Oxford broadcasting legend and the man behind Headington's Shark House, Bill Heine continues his account of his ongoing battle with leukaemia

The story so far: I’ve been diagnosed with leukaemia and given 8 to 14 months to live. This is a tight timeline to fight not only cancer but the added infections that pop up along the way. So my consultant team at the hospital asked a group of nurses and paramedics to treat me in my own bed for a week to give me extended intravenous drip treatments after my day on the wards

THE 'Hospital at Home' team used an ironing board to prepare the needles and medications while I created a makeshift pallet for myself. Then we scoured the ceiling beams to find a hook to hang a bag of antibiotics.

A hand-carved white elephant wooden marionette I brought back from Bangkok 25 years ago did the trick. We shook off the dust and hoisted the bag to allow the drip-feed tube to fall into my lap and then clamped it into a semi permanent tube I’ve been living with stretching from my elbow to just above my heart.

It was all Heath Robinson and a bit ‘over the top’ but it worked because of the intimate, caring relationship between nurse and patient.

In the 45 minutes when the antibiotics dripped into my body the carers started another drip feed operation. They sat down next to me and got out their questionnaires to pull out of me a verbal picture of my health

It’s hard to refuse this especially since the nurses have gone to so much trouble. Why not cooperate with them on their homework?

I know they mean well and want to get a rounded picture of the patient, but why do these pointed questions leave a slightly sinister atmosphere hanging around afterwards? The nurses always smile when they go through this litany.

“Can you get out of bed by yourself with no assistance?” Well, yes, you’ve just seen me do close to a hand stand to get into this position on the mattress.

“Is your skin still moist and can you walk up the stairs without becoming dizzy or breathless and can you use a toilet unaided?”

These questions leave me with some picture they expect me to walk into in the future – a desiccated man with sunken cheeks emphasizing the hollow rings of my eyes, collapsed on the staircase and clutching the banister while trying to retrieve a roll of toilet paper from the upstairs airing cupboard.

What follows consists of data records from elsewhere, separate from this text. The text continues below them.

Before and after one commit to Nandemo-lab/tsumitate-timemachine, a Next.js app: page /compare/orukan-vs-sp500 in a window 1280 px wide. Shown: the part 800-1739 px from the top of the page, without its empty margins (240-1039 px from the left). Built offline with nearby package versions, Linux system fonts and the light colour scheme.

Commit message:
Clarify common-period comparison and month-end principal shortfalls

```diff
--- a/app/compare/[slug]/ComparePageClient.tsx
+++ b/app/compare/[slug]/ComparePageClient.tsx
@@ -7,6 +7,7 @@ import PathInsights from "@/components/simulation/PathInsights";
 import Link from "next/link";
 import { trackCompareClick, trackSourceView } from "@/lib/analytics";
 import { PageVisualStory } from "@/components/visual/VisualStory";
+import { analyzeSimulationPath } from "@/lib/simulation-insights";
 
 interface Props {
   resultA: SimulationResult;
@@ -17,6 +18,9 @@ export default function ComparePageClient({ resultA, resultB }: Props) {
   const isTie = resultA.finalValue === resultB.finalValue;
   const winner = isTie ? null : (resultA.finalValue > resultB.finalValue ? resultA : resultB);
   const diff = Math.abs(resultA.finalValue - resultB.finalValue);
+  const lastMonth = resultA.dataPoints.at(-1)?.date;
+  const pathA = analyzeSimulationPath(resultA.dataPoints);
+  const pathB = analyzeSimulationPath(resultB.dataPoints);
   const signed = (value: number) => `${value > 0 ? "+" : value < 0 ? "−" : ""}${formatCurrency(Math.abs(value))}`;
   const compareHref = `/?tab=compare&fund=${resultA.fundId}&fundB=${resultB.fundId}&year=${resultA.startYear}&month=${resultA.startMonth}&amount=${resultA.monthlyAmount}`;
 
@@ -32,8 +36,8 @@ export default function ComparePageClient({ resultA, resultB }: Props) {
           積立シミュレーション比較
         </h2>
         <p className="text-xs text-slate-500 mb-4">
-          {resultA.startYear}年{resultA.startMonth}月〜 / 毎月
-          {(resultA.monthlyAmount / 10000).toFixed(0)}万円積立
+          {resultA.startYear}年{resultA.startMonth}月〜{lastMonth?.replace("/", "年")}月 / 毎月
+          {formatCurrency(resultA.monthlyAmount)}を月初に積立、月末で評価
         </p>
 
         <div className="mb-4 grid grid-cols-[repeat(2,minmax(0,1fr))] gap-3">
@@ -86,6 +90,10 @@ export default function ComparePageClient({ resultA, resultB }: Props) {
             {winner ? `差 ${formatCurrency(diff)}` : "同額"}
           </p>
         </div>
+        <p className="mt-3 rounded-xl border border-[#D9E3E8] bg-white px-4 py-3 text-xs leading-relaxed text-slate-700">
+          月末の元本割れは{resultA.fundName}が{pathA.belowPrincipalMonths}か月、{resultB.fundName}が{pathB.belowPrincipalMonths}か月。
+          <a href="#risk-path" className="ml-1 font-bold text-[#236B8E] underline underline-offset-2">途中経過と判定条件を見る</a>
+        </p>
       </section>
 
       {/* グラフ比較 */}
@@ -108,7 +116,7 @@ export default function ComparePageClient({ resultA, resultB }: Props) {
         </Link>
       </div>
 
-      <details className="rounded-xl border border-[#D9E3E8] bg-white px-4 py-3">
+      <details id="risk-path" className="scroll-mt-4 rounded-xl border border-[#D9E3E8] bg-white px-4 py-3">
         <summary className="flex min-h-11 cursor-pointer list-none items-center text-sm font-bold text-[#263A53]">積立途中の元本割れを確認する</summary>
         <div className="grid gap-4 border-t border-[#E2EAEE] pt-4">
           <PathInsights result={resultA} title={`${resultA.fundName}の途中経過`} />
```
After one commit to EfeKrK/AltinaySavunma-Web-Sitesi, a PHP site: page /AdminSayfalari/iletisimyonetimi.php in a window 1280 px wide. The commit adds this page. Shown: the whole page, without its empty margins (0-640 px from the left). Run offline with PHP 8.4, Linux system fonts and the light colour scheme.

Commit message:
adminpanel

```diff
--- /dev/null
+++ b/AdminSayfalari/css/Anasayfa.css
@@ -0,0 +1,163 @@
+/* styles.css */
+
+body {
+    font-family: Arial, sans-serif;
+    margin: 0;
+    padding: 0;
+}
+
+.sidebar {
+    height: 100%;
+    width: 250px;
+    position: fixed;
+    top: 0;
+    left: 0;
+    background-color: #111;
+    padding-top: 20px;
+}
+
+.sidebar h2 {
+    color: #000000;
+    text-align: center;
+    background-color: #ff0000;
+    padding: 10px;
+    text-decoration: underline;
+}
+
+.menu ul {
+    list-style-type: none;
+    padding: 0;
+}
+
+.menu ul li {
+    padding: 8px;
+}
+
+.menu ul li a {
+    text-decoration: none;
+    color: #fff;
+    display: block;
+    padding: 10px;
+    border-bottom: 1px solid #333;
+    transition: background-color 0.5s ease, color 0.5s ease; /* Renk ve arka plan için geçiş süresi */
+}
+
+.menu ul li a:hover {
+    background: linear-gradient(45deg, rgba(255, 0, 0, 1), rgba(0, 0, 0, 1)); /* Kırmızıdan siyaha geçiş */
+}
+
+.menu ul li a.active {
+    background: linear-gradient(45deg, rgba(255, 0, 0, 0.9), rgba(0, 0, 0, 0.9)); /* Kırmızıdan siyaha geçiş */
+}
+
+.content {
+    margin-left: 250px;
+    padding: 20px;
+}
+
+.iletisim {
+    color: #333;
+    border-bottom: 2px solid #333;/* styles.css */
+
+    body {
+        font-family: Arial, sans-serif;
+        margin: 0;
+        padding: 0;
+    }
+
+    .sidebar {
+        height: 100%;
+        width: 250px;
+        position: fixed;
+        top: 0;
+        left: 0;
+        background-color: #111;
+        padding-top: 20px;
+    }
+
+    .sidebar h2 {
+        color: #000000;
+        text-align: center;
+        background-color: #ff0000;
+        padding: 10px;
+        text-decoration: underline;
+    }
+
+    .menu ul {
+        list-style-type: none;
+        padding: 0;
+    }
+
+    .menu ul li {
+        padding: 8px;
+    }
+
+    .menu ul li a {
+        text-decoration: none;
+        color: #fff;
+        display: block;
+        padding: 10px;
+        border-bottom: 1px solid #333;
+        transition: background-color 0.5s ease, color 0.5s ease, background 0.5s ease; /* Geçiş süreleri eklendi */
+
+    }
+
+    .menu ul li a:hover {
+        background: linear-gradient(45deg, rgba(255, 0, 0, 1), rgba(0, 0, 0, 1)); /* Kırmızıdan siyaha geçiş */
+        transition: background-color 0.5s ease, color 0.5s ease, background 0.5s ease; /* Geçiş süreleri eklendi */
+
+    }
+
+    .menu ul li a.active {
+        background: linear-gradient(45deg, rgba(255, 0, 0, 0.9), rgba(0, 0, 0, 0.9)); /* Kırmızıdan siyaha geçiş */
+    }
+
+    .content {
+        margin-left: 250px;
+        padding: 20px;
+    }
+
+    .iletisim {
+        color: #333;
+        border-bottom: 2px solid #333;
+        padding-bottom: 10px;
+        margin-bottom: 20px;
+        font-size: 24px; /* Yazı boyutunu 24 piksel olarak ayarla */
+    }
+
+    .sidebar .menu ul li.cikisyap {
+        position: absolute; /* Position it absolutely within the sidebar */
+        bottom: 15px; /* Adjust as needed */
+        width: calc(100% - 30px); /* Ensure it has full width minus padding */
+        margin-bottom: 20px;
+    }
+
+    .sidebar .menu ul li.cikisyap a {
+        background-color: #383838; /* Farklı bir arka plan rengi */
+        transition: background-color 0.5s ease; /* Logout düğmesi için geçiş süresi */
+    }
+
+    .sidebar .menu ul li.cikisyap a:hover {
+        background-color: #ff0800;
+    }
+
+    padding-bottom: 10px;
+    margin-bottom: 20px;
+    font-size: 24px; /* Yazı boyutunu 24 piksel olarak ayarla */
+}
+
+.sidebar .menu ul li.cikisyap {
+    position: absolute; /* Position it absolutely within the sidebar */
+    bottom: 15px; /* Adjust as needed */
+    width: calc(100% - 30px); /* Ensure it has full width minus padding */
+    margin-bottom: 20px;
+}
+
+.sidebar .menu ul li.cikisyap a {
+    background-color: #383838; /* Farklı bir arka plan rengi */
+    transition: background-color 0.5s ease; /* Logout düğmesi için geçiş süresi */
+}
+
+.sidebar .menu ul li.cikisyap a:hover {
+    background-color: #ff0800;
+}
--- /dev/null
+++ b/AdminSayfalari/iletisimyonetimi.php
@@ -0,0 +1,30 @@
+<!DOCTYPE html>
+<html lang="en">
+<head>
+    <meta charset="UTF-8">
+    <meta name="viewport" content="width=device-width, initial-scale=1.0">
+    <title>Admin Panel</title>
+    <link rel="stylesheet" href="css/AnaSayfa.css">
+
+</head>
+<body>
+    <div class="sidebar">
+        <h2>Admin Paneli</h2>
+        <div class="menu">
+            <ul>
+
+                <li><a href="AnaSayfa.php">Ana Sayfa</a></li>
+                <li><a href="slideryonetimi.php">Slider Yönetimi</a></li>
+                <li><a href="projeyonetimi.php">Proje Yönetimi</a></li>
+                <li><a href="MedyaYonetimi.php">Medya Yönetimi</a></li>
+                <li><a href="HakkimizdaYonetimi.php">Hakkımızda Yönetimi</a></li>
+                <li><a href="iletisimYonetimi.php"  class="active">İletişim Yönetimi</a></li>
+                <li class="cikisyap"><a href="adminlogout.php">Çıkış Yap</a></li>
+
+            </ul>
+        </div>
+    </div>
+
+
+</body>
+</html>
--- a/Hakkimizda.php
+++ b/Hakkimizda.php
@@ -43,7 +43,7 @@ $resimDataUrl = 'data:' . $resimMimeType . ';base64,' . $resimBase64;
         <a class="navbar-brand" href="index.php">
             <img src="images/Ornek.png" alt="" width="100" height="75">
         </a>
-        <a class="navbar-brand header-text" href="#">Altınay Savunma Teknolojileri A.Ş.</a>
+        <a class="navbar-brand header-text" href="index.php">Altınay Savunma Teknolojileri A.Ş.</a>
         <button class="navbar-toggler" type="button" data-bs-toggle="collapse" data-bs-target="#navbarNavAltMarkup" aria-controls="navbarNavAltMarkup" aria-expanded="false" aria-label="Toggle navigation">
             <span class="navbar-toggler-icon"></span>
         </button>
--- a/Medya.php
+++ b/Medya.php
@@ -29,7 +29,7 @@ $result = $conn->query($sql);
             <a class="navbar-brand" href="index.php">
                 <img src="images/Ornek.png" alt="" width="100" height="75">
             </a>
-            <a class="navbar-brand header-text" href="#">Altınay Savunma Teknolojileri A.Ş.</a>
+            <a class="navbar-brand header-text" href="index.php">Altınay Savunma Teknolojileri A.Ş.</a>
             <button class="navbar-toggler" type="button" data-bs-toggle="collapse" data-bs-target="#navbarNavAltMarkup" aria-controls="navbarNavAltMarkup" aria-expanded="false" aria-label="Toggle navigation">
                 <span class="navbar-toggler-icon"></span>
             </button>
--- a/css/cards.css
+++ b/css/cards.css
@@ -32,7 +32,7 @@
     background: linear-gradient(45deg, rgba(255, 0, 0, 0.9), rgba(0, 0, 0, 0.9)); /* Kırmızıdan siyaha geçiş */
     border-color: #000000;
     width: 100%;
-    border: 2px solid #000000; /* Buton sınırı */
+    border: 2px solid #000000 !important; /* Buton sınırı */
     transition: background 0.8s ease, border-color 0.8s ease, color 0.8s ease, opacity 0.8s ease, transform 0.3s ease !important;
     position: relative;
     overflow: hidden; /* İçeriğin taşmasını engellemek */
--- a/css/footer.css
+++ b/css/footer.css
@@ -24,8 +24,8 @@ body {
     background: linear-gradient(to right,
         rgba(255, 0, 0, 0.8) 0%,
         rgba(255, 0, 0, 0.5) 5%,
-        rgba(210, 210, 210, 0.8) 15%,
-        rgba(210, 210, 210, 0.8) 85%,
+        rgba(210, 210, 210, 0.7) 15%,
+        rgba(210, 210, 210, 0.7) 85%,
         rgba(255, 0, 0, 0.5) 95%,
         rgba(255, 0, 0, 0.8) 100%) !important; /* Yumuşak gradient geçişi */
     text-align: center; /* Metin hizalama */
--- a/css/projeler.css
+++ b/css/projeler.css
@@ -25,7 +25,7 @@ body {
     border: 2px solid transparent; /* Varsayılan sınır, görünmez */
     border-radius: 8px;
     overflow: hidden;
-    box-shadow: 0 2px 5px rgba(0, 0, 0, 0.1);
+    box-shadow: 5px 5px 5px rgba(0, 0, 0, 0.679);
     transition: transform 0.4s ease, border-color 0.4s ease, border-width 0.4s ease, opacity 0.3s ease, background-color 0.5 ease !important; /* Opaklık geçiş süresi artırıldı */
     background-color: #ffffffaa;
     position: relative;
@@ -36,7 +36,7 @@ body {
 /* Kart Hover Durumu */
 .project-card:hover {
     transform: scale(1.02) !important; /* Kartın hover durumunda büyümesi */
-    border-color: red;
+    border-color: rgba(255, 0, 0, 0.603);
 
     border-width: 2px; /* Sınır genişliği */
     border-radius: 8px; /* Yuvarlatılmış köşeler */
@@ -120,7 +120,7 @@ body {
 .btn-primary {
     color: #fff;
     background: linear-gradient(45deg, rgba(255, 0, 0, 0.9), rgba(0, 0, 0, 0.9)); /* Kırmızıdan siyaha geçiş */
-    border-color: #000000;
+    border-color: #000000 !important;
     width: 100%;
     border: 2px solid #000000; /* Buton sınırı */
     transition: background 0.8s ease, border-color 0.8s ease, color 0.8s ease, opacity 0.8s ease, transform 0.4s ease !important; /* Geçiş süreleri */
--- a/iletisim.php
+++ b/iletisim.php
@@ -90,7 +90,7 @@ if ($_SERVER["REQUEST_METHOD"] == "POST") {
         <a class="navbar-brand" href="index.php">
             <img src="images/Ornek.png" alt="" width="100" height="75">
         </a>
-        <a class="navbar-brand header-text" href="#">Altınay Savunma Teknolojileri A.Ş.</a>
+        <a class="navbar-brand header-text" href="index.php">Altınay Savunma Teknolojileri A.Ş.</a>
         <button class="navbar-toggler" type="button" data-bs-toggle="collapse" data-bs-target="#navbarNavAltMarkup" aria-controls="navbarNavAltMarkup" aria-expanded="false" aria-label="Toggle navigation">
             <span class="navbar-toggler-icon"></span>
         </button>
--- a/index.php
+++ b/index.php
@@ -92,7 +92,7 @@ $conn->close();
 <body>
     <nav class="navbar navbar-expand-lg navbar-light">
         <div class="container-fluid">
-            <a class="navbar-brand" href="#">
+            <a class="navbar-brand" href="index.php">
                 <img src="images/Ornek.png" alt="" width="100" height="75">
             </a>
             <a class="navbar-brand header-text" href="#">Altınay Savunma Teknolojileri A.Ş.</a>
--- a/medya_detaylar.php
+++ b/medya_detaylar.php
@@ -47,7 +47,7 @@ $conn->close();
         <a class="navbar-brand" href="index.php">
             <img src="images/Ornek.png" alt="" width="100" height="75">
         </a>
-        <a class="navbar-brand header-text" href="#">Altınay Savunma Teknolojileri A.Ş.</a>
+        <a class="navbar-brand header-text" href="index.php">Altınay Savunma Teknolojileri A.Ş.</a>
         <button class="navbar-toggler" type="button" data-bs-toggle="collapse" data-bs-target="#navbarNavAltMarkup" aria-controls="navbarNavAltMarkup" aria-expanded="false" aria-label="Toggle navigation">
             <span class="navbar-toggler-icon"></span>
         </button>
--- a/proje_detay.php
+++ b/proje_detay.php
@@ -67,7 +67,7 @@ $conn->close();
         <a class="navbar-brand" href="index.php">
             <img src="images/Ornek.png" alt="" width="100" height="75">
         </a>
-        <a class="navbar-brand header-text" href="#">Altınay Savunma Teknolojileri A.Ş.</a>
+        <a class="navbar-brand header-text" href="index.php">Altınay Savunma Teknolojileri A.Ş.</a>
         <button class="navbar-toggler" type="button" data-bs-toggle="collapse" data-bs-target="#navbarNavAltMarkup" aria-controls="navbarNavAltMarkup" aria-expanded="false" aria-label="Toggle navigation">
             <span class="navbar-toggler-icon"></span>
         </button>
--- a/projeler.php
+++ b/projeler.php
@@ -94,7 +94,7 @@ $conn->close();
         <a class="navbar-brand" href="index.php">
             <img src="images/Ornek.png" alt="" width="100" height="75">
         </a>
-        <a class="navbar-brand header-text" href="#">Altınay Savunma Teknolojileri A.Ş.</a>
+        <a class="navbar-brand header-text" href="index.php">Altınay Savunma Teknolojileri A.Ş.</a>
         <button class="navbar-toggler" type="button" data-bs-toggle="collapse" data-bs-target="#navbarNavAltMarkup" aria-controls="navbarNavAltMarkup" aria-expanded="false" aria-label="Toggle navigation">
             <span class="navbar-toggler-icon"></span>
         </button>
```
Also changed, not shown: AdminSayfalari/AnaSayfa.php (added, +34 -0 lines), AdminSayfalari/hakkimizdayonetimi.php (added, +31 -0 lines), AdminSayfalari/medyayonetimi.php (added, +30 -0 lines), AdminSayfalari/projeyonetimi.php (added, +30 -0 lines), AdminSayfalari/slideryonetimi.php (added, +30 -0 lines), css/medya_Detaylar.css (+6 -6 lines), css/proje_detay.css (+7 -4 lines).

The next time anyone in a white or blue hospital coat with soft, doe-like, sensitive eyes puts a hand out to touch me on the arm or shoulder and asks in a very concerned voice, after taking a deep sigh – ‘How are you? How are you feeling? – I may scream. At the very least I will think of joining a gym. That way I could give them the amount of weight I’m bench pressing each day this week so they could compare that figure with the tally for last week and make up their own minds about their key question ‘How are you feeling?’

The one thin thread that keeps me vaguely interested in these questions is that at least they have the merit of being clear. Then on the last day of my treatment the medical team waived that advantage ‘good bye’

A nurse with no great interest in her final question asked me “Are you a message in a bottle?”, and she didn’t even blink when I asked her to repeat it.

She caught me off guard, “Maybe, but what exactly do you mean?”

She explained in very precise terms the bottle is a green bottle with a purple paper in it where the patient is supposed to write instructions about how the medical people should treat him or her if they have an emergency and do not want to be resuscitated.

I asked if this was telescoping an important decision about the recovery process? After all I haven’t had a heart attack or a stroke yet, or been rushed to hospital in an ambulance chocking on my own blood.

Yesterday I was swimming 50 lengths in my local public pool and today I’m being asked when I want to ‘go under’ for the last time. She said she could give me more time to consider the question.

I thanked her and laid back to consider my little green bottle and purple paper and how easy it is for them to float just out of reach over the top.